Activity: Give only the number of lines in the data that contain the word "Content".

Available data:
·····

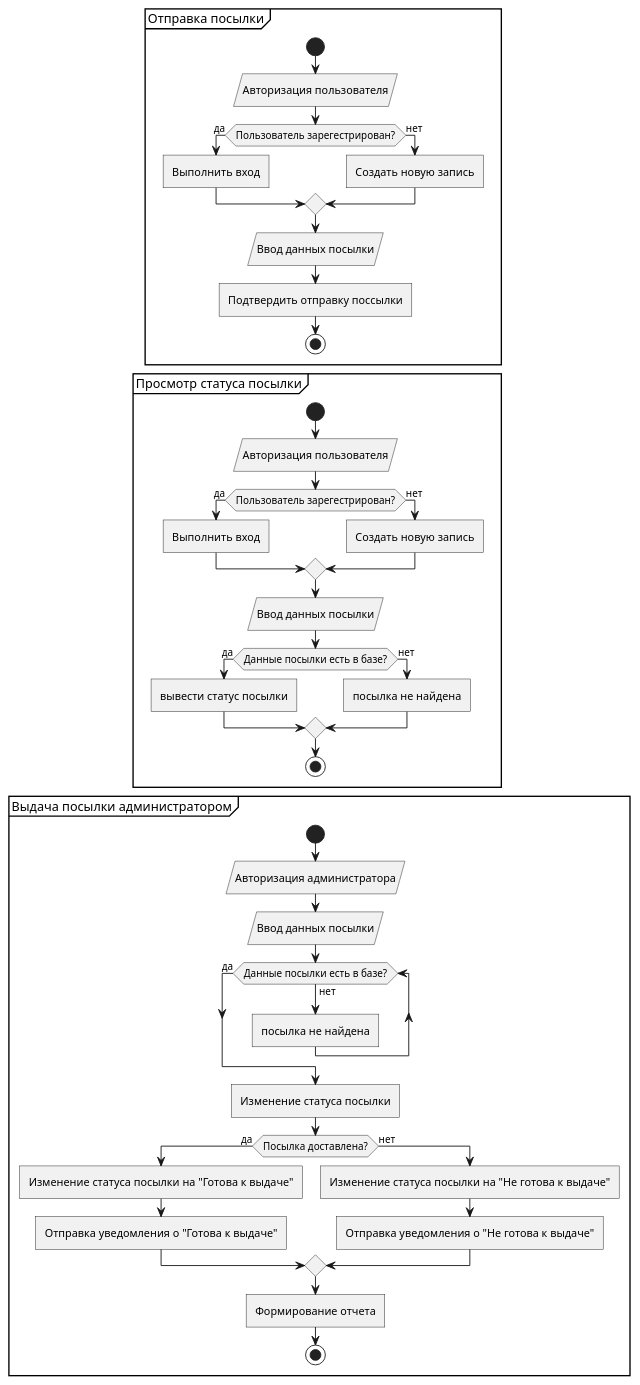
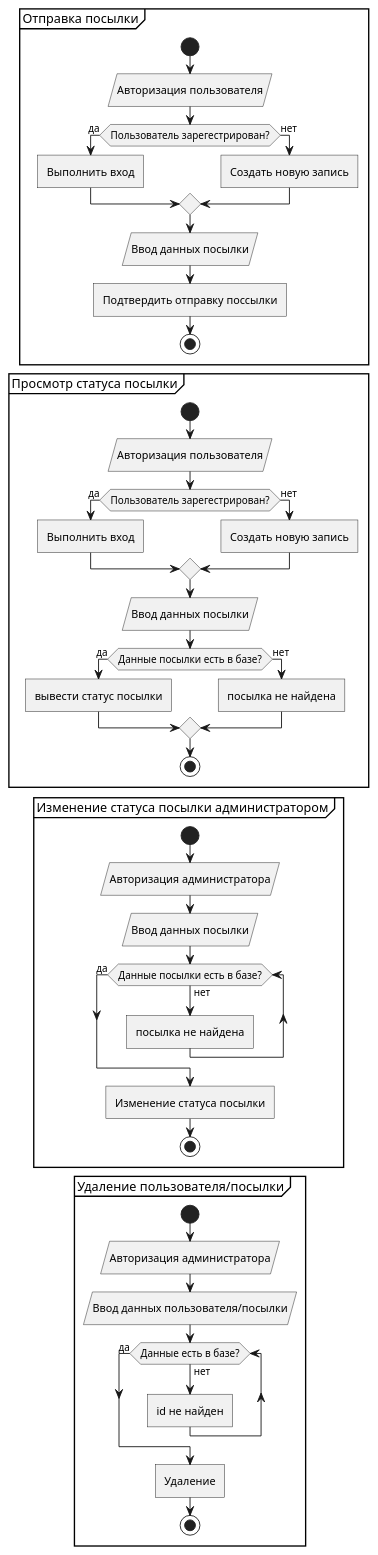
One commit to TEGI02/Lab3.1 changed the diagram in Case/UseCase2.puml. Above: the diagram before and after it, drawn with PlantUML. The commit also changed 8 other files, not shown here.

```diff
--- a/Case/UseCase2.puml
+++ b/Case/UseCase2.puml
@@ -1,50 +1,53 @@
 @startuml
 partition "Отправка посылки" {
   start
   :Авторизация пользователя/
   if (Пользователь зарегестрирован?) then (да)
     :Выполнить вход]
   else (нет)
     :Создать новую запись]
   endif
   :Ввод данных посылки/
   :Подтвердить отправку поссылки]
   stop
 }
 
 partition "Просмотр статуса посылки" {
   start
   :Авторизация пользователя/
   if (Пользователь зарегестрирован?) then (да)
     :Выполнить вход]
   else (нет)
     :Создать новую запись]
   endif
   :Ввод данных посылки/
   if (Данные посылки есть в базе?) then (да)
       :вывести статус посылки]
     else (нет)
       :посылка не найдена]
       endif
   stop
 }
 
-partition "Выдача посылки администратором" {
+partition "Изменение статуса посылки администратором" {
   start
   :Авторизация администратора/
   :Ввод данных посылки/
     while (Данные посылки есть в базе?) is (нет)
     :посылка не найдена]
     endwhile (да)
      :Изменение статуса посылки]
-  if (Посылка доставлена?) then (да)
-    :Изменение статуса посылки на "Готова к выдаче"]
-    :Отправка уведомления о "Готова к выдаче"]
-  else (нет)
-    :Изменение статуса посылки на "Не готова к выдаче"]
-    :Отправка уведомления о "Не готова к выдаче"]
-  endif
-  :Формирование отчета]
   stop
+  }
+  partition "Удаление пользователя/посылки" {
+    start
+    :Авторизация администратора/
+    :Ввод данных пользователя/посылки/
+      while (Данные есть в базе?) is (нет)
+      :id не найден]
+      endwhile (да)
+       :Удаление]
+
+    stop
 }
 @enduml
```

·····

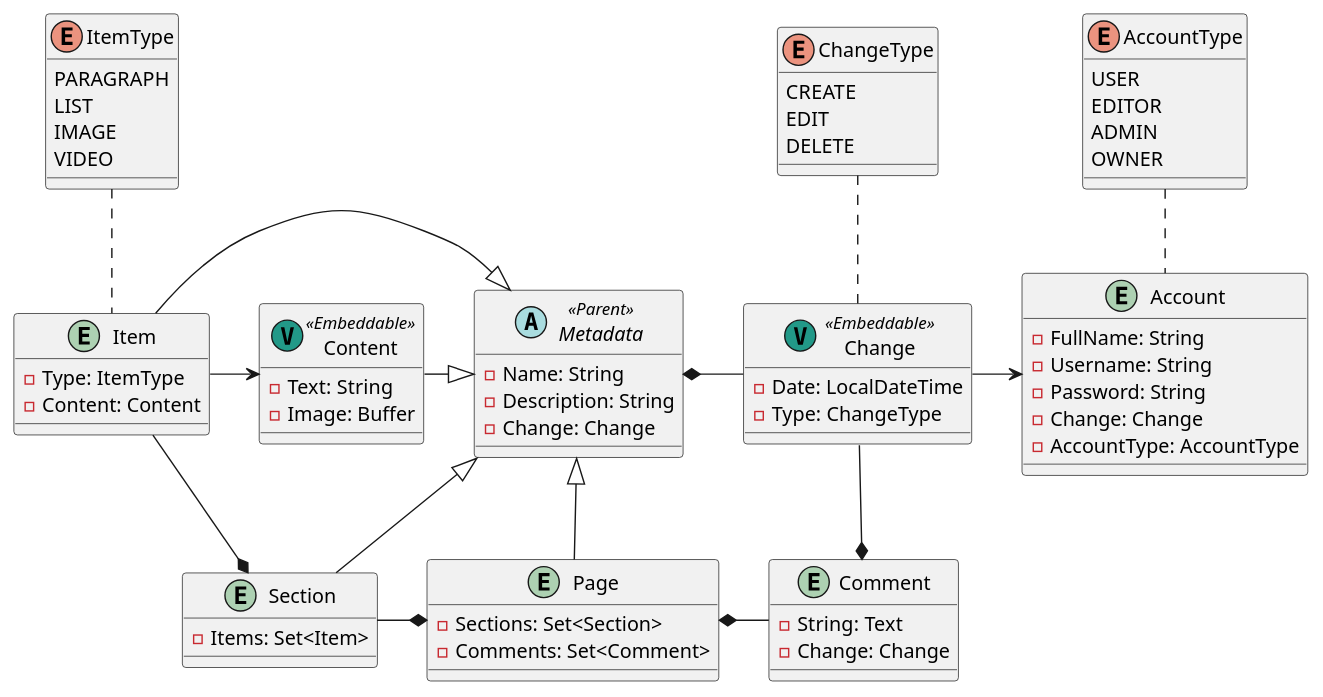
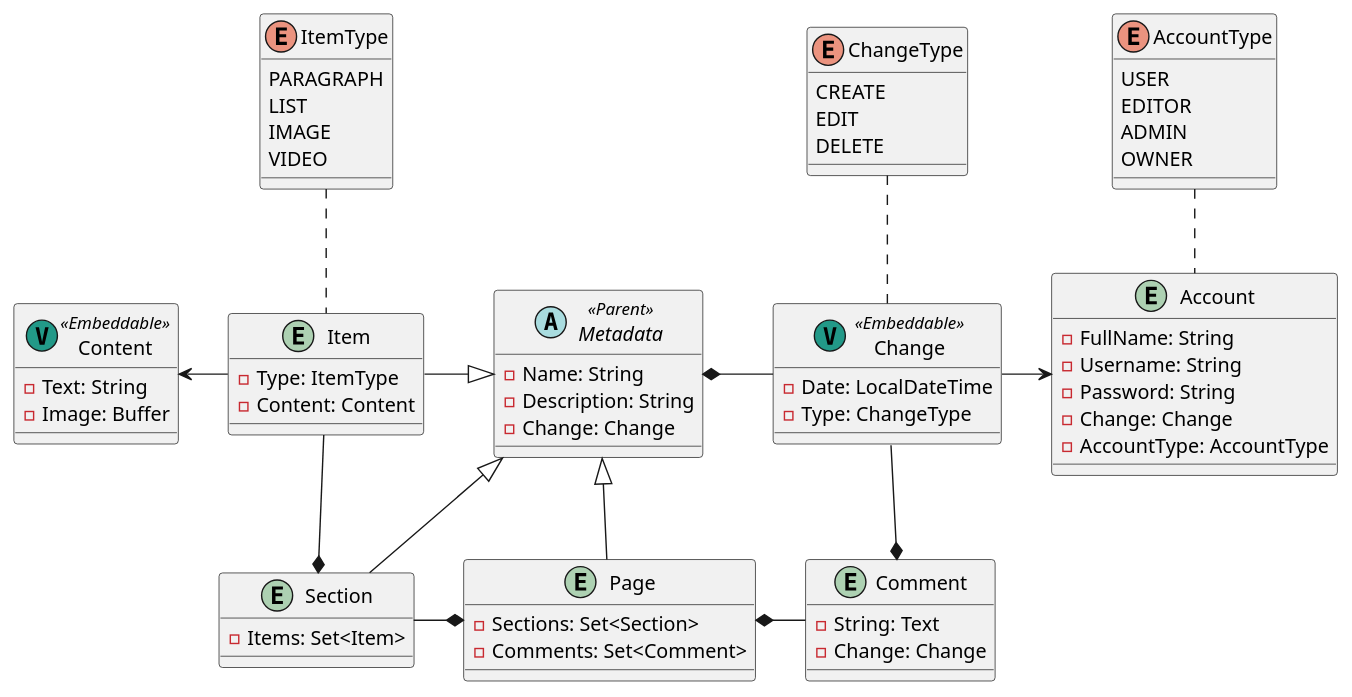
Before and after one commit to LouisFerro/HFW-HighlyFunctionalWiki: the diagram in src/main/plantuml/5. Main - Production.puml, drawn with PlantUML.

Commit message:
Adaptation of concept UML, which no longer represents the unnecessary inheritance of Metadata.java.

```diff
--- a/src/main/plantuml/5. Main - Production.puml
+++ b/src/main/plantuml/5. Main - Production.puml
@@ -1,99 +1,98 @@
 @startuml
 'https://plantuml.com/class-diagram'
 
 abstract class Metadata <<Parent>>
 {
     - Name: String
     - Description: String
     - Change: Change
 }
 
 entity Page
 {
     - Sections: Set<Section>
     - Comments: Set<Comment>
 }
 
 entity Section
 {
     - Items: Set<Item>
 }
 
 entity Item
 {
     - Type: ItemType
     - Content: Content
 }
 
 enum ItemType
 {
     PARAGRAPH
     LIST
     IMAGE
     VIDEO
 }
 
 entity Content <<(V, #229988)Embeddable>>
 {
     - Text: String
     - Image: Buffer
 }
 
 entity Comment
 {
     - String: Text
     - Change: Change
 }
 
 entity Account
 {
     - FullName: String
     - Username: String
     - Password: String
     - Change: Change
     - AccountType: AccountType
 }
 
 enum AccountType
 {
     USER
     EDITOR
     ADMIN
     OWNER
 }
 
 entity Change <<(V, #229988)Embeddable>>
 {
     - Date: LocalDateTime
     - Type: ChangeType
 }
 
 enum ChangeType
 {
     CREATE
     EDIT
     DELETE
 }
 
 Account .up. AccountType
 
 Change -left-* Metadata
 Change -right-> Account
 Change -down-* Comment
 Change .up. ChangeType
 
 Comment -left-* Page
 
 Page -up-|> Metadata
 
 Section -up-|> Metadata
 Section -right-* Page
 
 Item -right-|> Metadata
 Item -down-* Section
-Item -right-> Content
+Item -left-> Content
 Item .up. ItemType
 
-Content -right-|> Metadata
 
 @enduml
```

·····

Result: 5